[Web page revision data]
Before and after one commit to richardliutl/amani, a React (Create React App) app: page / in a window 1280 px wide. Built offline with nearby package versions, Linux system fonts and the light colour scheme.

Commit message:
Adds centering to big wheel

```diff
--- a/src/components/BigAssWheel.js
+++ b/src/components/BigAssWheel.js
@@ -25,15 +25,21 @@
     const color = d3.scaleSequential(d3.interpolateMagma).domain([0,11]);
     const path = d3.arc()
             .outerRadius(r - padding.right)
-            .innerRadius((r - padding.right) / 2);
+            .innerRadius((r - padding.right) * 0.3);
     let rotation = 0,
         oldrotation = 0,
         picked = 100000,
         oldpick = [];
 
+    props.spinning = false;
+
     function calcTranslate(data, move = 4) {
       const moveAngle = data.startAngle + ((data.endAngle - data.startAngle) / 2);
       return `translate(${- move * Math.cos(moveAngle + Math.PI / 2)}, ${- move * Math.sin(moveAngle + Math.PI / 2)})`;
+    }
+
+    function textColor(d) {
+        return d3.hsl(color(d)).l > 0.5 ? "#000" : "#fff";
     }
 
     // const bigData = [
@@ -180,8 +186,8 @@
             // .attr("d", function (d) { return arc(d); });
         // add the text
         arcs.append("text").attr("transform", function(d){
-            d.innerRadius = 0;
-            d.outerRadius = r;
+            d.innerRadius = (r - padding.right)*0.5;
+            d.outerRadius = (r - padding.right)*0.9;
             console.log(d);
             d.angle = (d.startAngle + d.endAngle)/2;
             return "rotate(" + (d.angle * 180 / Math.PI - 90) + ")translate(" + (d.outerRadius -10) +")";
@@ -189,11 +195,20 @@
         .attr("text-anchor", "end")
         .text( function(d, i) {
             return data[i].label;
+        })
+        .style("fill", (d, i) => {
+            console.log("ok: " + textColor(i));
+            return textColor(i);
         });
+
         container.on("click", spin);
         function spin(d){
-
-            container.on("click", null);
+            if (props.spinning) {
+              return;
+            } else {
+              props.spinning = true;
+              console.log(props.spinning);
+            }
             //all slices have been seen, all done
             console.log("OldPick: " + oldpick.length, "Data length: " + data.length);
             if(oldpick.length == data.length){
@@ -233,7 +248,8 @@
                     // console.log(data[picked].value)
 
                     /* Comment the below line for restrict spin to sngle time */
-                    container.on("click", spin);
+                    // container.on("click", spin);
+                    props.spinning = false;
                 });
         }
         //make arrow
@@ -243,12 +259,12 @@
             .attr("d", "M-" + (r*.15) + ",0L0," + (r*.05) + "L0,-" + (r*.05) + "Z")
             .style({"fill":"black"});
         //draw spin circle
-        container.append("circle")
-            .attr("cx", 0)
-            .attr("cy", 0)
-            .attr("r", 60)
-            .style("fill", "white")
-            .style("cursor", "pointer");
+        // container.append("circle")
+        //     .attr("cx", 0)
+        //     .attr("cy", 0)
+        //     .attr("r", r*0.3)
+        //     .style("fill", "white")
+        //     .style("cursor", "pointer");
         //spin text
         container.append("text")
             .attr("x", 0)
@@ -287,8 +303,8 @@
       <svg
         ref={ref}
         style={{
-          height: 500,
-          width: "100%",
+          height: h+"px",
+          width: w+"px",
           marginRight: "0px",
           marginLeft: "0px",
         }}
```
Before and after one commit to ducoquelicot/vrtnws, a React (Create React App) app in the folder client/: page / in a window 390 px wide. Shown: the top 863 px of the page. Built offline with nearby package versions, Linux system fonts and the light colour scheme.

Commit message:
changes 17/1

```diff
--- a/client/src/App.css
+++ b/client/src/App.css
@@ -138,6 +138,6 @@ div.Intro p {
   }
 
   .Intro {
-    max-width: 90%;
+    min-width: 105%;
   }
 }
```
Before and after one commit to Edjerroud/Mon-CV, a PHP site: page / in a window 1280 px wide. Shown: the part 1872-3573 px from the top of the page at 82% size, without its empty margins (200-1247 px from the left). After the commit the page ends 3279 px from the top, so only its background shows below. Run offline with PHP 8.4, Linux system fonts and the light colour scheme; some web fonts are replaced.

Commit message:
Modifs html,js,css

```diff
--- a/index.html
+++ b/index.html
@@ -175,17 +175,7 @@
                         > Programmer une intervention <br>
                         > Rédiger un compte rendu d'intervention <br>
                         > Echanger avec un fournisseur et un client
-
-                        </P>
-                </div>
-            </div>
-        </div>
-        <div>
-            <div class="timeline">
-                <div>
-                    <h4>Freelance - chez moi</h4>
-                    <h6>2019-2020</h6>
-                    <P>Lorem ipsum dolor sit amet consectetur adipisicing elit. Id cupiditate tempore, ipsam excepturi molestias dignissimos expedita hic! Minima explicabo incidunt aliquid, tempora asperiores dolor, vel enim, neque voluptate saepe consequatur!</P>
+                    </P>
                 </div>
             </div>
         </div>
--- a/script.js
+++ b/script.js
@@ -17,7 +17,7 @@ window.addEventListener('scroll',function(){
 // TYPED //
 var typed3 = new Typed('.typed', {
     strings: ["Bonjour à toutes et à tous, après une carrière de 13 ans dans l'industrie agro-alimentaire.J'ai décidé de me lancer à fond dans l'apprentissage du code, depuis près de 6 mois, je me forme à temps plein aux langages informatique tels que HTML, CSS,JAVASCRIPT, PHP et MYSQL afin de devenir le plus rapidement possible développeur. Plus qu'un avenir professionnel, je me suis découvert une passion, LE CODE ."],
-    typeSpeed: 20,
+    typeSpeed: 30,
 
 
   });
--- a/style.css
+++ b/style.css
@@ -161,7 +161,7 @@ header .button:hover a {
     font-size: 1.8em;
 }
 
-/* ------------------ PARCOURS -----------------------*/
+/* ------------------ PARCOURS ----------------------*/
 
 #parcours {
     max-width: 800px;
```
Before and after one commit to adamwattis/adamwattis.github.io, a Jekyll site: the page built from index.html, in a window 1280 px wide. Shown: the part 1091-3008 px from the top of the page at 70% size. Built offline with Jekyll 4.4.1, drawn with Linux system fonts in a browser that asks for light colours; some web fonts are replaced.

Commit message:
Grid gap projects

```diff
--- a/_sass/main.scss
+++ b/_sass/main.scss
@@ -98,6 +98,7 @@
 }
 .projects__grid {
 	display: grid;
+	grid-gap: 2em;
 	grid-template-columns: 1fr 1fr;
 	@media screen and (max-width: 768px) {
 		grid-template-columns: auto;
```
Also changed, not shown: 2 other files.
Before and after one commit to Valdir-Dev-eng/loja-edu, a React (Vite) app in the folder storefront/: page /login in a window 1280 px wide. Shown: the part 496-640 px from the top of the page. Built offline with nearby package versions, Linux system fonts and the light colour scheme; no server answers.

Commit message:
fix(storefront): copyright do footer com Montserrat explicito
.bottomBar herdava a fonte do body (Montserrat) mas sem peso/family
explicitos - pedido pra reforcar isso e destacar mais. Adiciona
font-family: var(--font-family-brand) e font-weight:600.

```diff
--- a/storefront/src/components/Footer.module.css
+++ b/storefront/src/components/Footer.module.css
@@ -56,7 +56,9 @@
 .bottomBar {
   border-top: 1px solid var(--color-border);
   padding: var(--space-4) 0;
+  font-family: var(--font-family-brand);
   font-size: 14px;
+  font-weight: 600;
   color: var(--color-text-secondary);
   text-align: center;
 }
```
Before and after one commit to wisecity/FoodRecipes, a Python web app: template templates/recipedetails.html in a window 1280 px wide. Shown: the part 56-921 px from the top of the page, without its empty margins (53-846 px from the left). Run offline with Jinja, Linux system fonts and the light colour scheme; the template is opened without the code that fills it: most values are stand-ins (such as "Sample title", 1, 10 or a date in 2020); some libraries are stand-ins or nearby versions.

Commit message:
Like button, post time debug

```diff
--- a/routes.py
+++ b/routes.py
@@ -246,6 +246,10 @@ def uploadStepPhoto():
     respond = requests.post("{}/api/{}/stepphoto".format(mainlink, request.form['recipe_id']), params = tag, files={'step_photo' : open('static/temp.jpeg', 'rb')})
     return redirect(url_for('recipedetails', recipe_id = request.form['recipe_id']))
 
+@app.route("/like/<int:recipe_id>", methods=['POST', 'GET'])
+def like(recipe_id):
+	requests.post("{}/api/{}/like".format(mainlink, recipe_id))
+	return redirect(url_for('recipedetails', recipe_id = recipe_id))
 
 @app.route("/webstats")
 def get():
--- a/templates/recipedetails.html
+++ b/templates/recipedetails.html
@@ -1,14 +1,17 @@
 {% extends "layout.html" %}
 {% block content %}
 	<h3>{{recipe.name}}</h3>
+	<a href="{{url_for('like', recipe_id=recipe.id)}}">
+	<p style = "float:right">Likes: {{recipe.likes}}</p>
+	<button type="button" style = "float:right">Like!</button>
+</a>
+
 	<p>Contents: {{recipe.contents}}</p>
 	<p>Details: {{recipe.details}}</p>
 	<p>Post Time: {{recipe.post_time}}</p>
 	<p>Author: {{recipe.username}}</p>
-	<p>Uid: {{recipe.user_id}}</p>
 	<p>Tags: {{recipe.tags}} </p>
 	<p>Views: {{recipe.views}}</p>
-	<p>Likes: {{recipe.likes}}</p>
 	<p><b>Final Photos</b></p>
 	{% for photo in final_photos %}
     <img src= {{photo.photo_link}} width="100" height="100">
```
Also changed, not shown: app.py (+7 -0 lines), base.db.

▶ [WHAT NEEDS TO BE DONE] From the data above, gather every line that includes the word "redirect".

▶ [RESULT OF THIS EXERCISE]
     return redirect(url_for('recipedetails', recipe_id = request.form['recipe_id']))
+	return redirect(url_for('recipedetails', recipe_id = recipe_id))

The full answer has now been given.